It's rare that you hear the upside of a movie going into turnaround, but Josh Hartnett sounds relieved that his first chance to star in "The Black Dahlia" fell through.
"I was hired to play Bucky when I was much too young to play Bucky," says Hartnett of an earlier, David Fincher-directed version of the James Ellroy thriller. "I was 23, maybe I was just about to turn 23. So, I was really young. But, I recognized how great the material was and wanted to stick with it, so when the other director dropped out and Brian [DePalma] came on, there was a gap there of two years, where nothing was happening. When Brian came on, he hired me, just right off the bat."
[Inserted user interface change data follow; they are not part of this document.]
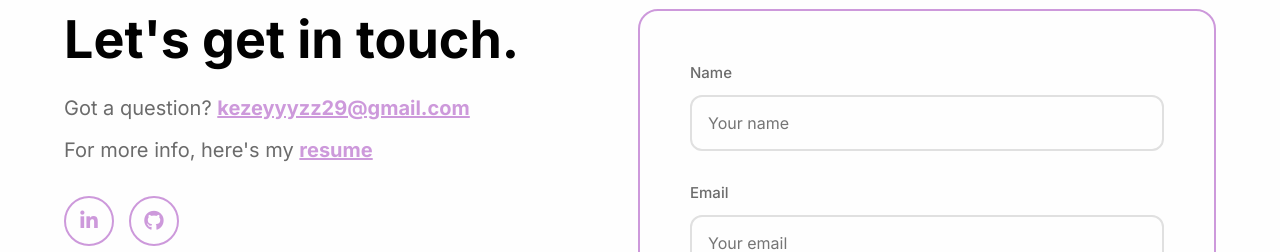
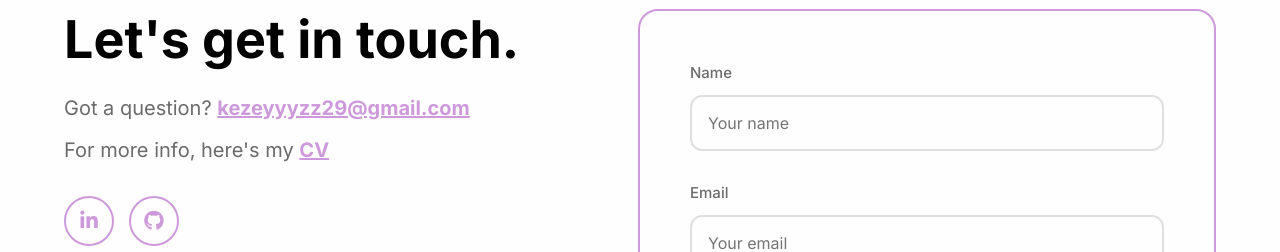
Before and after one commit to KhezaNabajo/Kheza-Nabajo-Portfolio-Website, a React (Vite) app: page / in a window 1280 px wide. Shown: the part 4372-4624 px from the top of the page. Built offline with nearby package versions, Linux system fonts and the light colour scheme.

Commit message:
Update App.jsx

```diff
--- a/src/App.jsx
+++ b/src/App.jsx
@@ -202,7 +202,7 @@ function Contact() {
       <div id="contact-info" className={infoVisible ? "contact-info visible" : "contact-info"}>
         <h2>Let's get in touch.</h2>
         <p>Got a question? <a href="mailto:kezeyyyzz29@gmail.com" className="email-link">kezeyyyzz29@gmail.com</a></p>
-        <p>For more info, here's my <a href="/assets/KhezaNabajo-CV.pdf" download="KhezaNabajo_CV.pdf">resume</a></p>
+        <p>For more info, here's my <a href="/assets/KhezaNabajo-CV.pdf" download="KhezaNabajo_CV.pdf">CV</a></p>
         <SocialIcons />
       </div>
 
```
In "The Black Dahlia," Hartnett plays Bucky Bleichert, a boxer-turned-cop who gets sucked into the murder of Elizabeth Short, a starlet whose nickname gives the film its title. Directed by DePalma, a master of cinematic obsession, "The Black Dahlia" parallels Bucky's obsession with Short and his obsession for two women (played by Scarlett Johansson and Hilary Swank). Fortunately, as an actor, Hartnett understands the sensation.
"There's a certain obsessive tendency in actors, as I think there is with anybody who has a job that has a finite amount of time," he ponders. "You have to complete it, and you have to complete it in a certain amount of time, so you ultimately think you're going to be relieved of this obsession at a certain point, and that justifies you really pouring yourself into it, heart and soul, much to the chagrin of anyone you know and love."
Hartnett particularly poured himself into the pugilistic side of his character.
"I spent way too much time, really, boxing for this," he chuckles. "I didn't need to, and I knew that I wasn't going to need to. I knew it was only going to be one scene in the film. But, Ellroy makes a direct correlation between the way that Bucky acts as a fighter and the way that he acts in his life. He's Mr. Ice in both, and the way that he takes apart an opponent is very similar to the way he takes apart the case. So, for me, when I got into the ring, I felt I was starting to really understand the character, so I spent seven months boxing, five days a week, four hours a day, like they were training me to actually have a fight."
But Hartnett's sacrifices weren't just physical. The vegetarian actor had to make some ethical sacrifices to make it through the lengthy "Black Dahlia" shoot in Bulgaria.
"I didn't smoke through all the training at all, and then, when I got to set and had to start smoking again, that just tore me apart, but I had to do it," says Hartnett, whose '40s-appropriate character is rarely without a cigarette. "You can see it in the movie. I look sallow. I look sick through a lot of the film because I was working 12 hours a day, going to the gym for as many hours as I can, and I actually started eating meat while I was there because the Bulgarian doctor didn't know what else to do with me. He said, 'You eat meat?' I said, 'No.' He said, 'Eat meat.'"
And then there was the added challenge of having to do love scenes with both Johansson and Swank. Hartnett handles the inevitable intrusive semi-journalistic inquiries with aplomb.
"They're both very good kissers," he says. "It was part of a day's work. Tough day at the office."
"The Black Dahlia" opens everywhere on Friday, Sept. 15.Copyright © 2015, The Baltimore Sun